A sumptuous buffet had been provided for £10 per head but some folk chose not to know the price and expected it for free. It had been widely publicised that a £10 donation would be appropriate. The buffet had been prepared by Maureen Skelton and her friends, Jim Kay and Edwin Craggs – it was much appreciated by everyone, whilst Andy Furness manned the bar.
A particular fitting and nice touch was the provision of specially made destination boards ‘King’s Cross – Whitby’. Few people were ‘in the know’ about this, the idea being it would be a pleasant surprise – it was. Thompson carriages were often used as the through carriage on King’s Cross services, coming down to York on ‘The Scarborough Flyer’ then being shunted onto a Whitby-bound service. LNERCA Archivist, John Sutcliffe, deserves commendation for this initiative on the day.
It was a superb occasion and a fitting and rightful culmination to so many years’ hard slog. The Trust Chairman attended, as did Tom Bright from ‘Steam Railway’ magazine.
The local media in general showed no interest – a considerable disappointment.
LNER Fish Van E75169
The Fish Van is home! It arrived on a transporter at New Bridge on Tuesday September 27th and was unloaded the same morning. In the afternoon, the C&W Class 08 shunter came to collect it and took it to Pickering yard. The following day, it was craned onto its temporary isolated piece of track alongside the LNERCA’s workshop where it will now be rebuilt.
Andrew Daniel will be in charge of the woodwork necessary. An inspection of the NRM’s ‘Blue Spot’ fish van took place place on October 7. For this we are grateful to Curator Bob Gwynne. The inspection revealed that there are considerable differences between the later roller-bearing variation (diagram 800) and the earlier LNER design (ours) – diagram 214.
Much of the old woodwork from 75169 was retained as patterns.
Work will now progress at the same time as work on ECJS 189
East Coast Joint Stock Restaurant Third No. 189

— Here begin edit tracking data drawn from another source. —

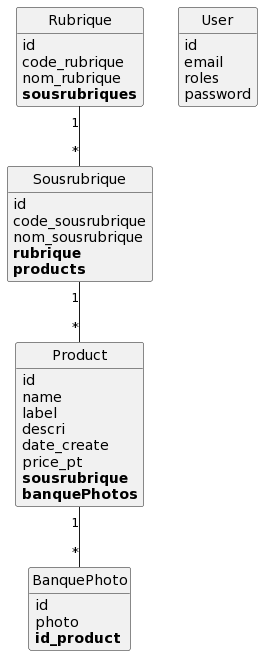
Before: puml/index.png, a diagram exported from PlantUML (jeanmarie80000/village_green_project).
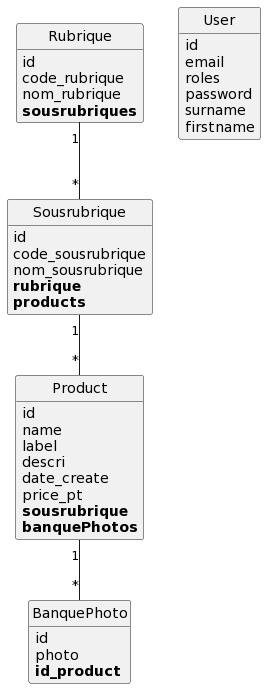
After the change.

Change to the diagram source:
```diff
@@ -36,6 +36,8 @@
 	email
 	roles
 	password
+	surname
+	firstname
 }
 
 Product "1"--"*" BanquePhoto
```
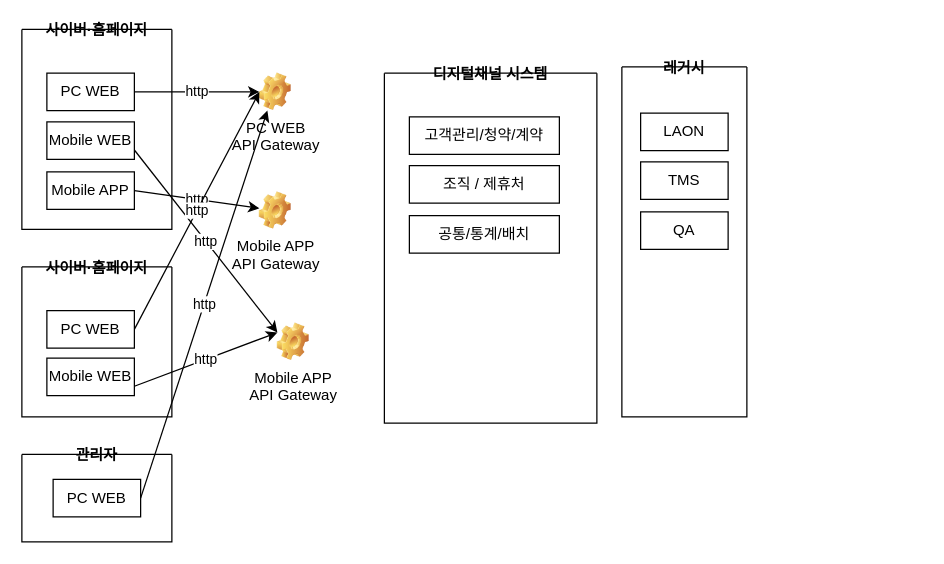
This is LINA_AA.drawio from DEV-FRAMEWORK/SW-MODEL, a draw.io file, before an edit. Source tidied: cells renumbered, new cells numbered last; positions are measured from the earlier drawing's top-left corner, leaving out a move shared by most shapes. Both pictures are drawn from the tidied source at 125%, with x=0, y=0 at pixel (21, 29).
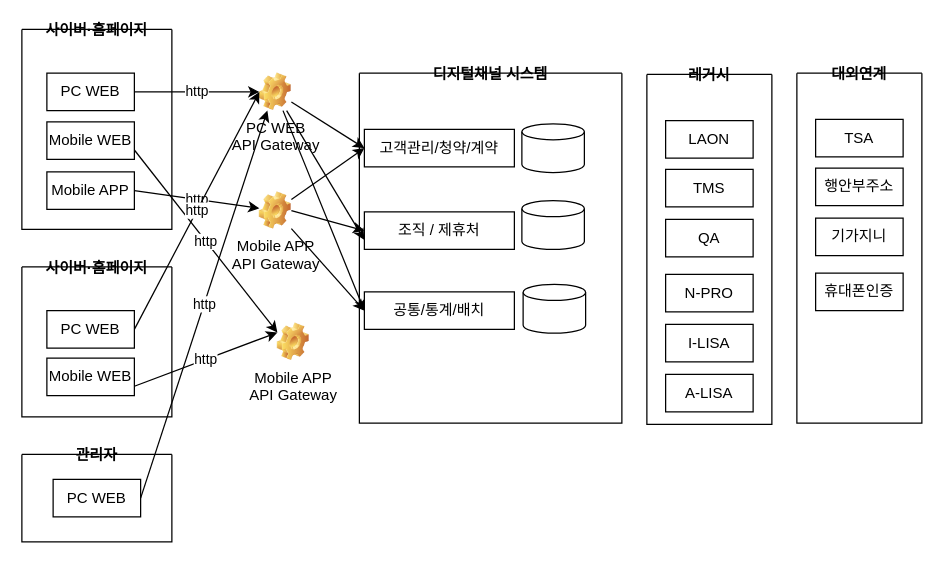
The same page after the edit.

Unchanged cells that the change refers to:
```xml
<mxCell id="2" value="PC WEB &lt;br&gt;API Gateway" style="shape=image;html=1;verticalLabelPosition=bottom;verticalAlign=top;imageAspect=1;image=img/clipart/Gear_128x128.png;" parent="1" vertex="1">
  <mxGeometry x="190" y="35" width="25.6" height="30" as="geometry" />
</mxCell>
<mxCell id="16" value="Mobile APP&lt;br&gt;API Gateway" style="shape=image;html=1;verticalLabelPosition=bottom;verticalAlign=top;imageAspect=1;image=img/clipart/Gear_128x128.png;" parent="1" vertex="1">
  <mxGeometry x="190" y="130" width="25.6" height="30" as="geometry" />
</mxCell>
```

What changed in the source:
```diff
@@
+    <mxCell id="28" style="edgeStyle=none;rounded=0;jettySize=auto;html=1;entryX=0;entryY=0.5;entryDx=0;entryDy=0;" parent="1" edge="1" source="2" target="21">
+      <mxGeometry relative="1" as="geometry" />
+    </mxCell>
+    <mxCell id="29" style="edgeStyle=none;rounded=0;jettySize=auto;html=1;entryX=0;entryY=0.75;entryDx=0;entryDy=0;" parent="1" edge="1" source="2" target="22">
+      <mxGeometry relative="1" as="geometry" />
+    </mxCell>
+    <mxCell id="30" style="edgeStyle=none;rounded=0;jettySize=auto;html=1;entryX=0;entryY=0.5;entryDx=0;entryDy=0;" parent="1" edge="1" source="2" target="23">
+      <mxGeometry relative="1" as="geometry" />
+    </mxCell>
@@
+    <mxCell id="31" style="edgeStyle=none;rounded=0;jettySize=auto;html=1;entryX=0;entryY=0.5;entryDx=0;entryDy=0;" parent="1" edge="1" source="16" target="21">
+      <mxGeometry relative="1" as="geometry" />
+    </mxCell>
+    <mxCell id="32" style="edgeStyle=none;rounded=0;jettySize=auto;html=1;exitX=1;exitY=0.5;exitDx=0;exitDy=0;entryX=0;entryY=0.5;entryDx=0;entryDy=0;" parent="1" edge="1" source="16" target="22">
+      <mxGeometry relative="1" as="geometry" />
+    </mxCell>
+    <mxCell id="33" style="edgeStyle=none;rounded=0;jettySize=auto;html=1;entryX=0;entryY=0.5;entryDx=0;entryDy=0;" parent="1" edge="1" source="16" target="23">
+      <mxGeometry relative="1" as="geometry" />
+    </mxCell>
@@
     <mxCell id="20" value="디지털채널 시스템" style="swimlane;startSize=0;" parent="1" vertex="1">
-      <mxGeometry x="290" y="35" width="170" height="280" as="geometry" />
+      <mxGeometry x="270" y="35" width="210" height="280" as="geometry" />
     </mxCell>
     <mxCell id="21" value="고객관리/청약/계약" style="rounded=0;whiteSpace=wrap;html=1;" parent="20" vertex="1">
-      <mxGeometry x="20" y="35" width="120" height="30" as="geometry" />
+      <mxGeometry x="4" y="45" width="120" height="30" as="geometry" />
     </mxCell>
     <mxCell id="22" value="조직 / 제휴처" style="rounded=0;whiteSpace=wrap;html=1;" parent="20" vertex="1">
-      <mxGeometry x="20" y="74" width="120" height="30" as="geometry" />
+      <mxGeometry x="4" y="111" width="120" height="30" as="geometry" />
     </mxCell>
     <mxCell id="23" value="공통/통계/배치" style="rounded=0;whiteSpace=wrap;html=1;" parent="20" vertex="1">
-      <mxGeometry x="20" y="114" width="120" height="30" as="geometry" />
+      <mxGeometry x="4" y="175" width="120" height="30" as="geometry" />
     </mxCell>
+    <mxCell id="34" style="shape=cylinder3;whiteSpace=wrap;html=1;boundedLbl=1;backgroundOutline=1;size=6.399993896484375;" parent="20" vertex="1">
+      <mxGeometry x="130" y="40.5" width="50" height="39" as="geometry" />
+    </mxCell>
+    <mxCell id="35" style="shape=cylinder3;whiteSpace=wrap;html=1;boundedLbl=1;backgroundOutline=1;size=6.399993896484375;" parent="20" vertex="1">
+      <mxGeometry x="130" y="102" width="50" height="39" as="geometry" />
+    </mxCell>
+    <mxCell id="36" style="shape=cylinder3;whiteSpace=wrap;html=1;boundedLbl=1;backgroundOutline=1;size=6.399993896484375;" parent="20" vertex="1">
+      <mxGeometry x="131" y="169" width="50" height="39" as="geometry" />
+    </mxCell>
     <mxCell id="24" value="레거시" style="swimlane;startSize=0;" parent="1" vertex="1">
-      <mxGeometry x="480" y="30" width="100" height="280" as="geometry" />
+      <mxGeometry x="500" y="36" width="100" height="280" as="geometry" />
     </mxCell>
@@
+    <mxCell id="37" value="N-PRO" style="rounded=0;whiteSpace=wrap;html=1;" parent="24" vertex="1">
+      <mxGeometry x="15" y="160" width="70" height="30" as="geometry" />
+    </mxCell>
+    <mxCell id="38" value="I-LISA" style="rounded=0;whiteSpace=wrap;html=1;" parent="24" vertex="1">
+      <mxGeometry x="15" y="200" width="70" height="30" as="geometry" />
+    </mxCell>
+    <mxCell id="39" value="A-LISA" style="rounded=0;whiteSpace=wrap;html=1;" parent="24" vertex="1">
+      <mxGeometry x="15" y="240" width="70" height="30" as="geometry" />
+    </mxCell>
+    <mxCell id="40" value="대외연계" style="swimlane;startSize=0;" parent="1" vertex="1">
+      <mxGeometry x="620" y="35" width="100" height="280" as="geometry" />
+    </mxCell>
+    <mxCell id="41" value="TSA" style="rounded=0;whiteSpace=wrap;html=1;" parent="40" vertex="1">
+      <mxGeometry x="15" y="37" width="70" height="30" as="geometry" />
+    </mxCell>
+    <mxCell id="42" value="행안부주소" style="rounded=0;whiteSpace=wrap;html=1;" parent="40" vertex="1">
+      <mxGeometry x="15" y="76" width="70" height="30" as="geometry" />
+    </mxCell>
+    <mxCell id="43" value="기가지니" style="rounded=0;whiteSpace=wrap;html=1;" parent="40" vertex="1">
+      <mxGeometry x="15" y="116" width="70" height="30" as="geometry" />
+    </mxCell>
+    <mxCell id="44" value="휴대폰인증" style="rounded=0;whiteSpace=wrap;html=1;" parent="40" vertex="1">
+      <mxGeometry x="15" y="160" width="70" height="30" as="geometry" />
+    </mxCell>
```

Marcus Woodcock has continued replacing defective half pillars along the bodyside. The old ones are sawn out and the new ones carefully cut to size, then glued and screwed into position.
Meanwhile, along both sides of the clerestory roof, all the maroon paint and sealant is being removed, together with prising out the scores of tacks which held the clerestory roof canvas in position.
Yet another setback has taken place, further justifying the epithet of ‘the coach which goes backwards’. A patch of rot has been found under most of the steel carline ends on the clerestory roof and all the steel screws holding the carline down are badly corroded. (The carline is sometimes called a hoopstick, which spans from one side pf the coach body to the other, and onto which the roof boards are bolted). The easiest way to remedy this will be to remove the carline, splice in a new timber pad under the ends and re-screw down. This of course means removal of the roof boards, this is not too much of a disaster as because we have already taken the decision to replace the centre roof board to help support the light fittings, so most of the boards will have to be removed anyway.
LNER Composite Corridor (CK) No. 18477.
We await 18477 being shunted into Pickering yard where contractors will remove residual asbestos insulation. When this is complete, Andrew Daniel will then fit the new framing to the corridor side. 18477 will then be shunted back into the Long Siding pending raising of funds for the next stage of its restoration.
Do come along for a few hours to lend a hand and to see if you enjoy it – it really is most rewarding to help restore a carriage – something to see at the end of it.
Any enquiries – please contact Marcus Woodcock (email@example.com) or Murray Brown (firstname.lastname@example.org).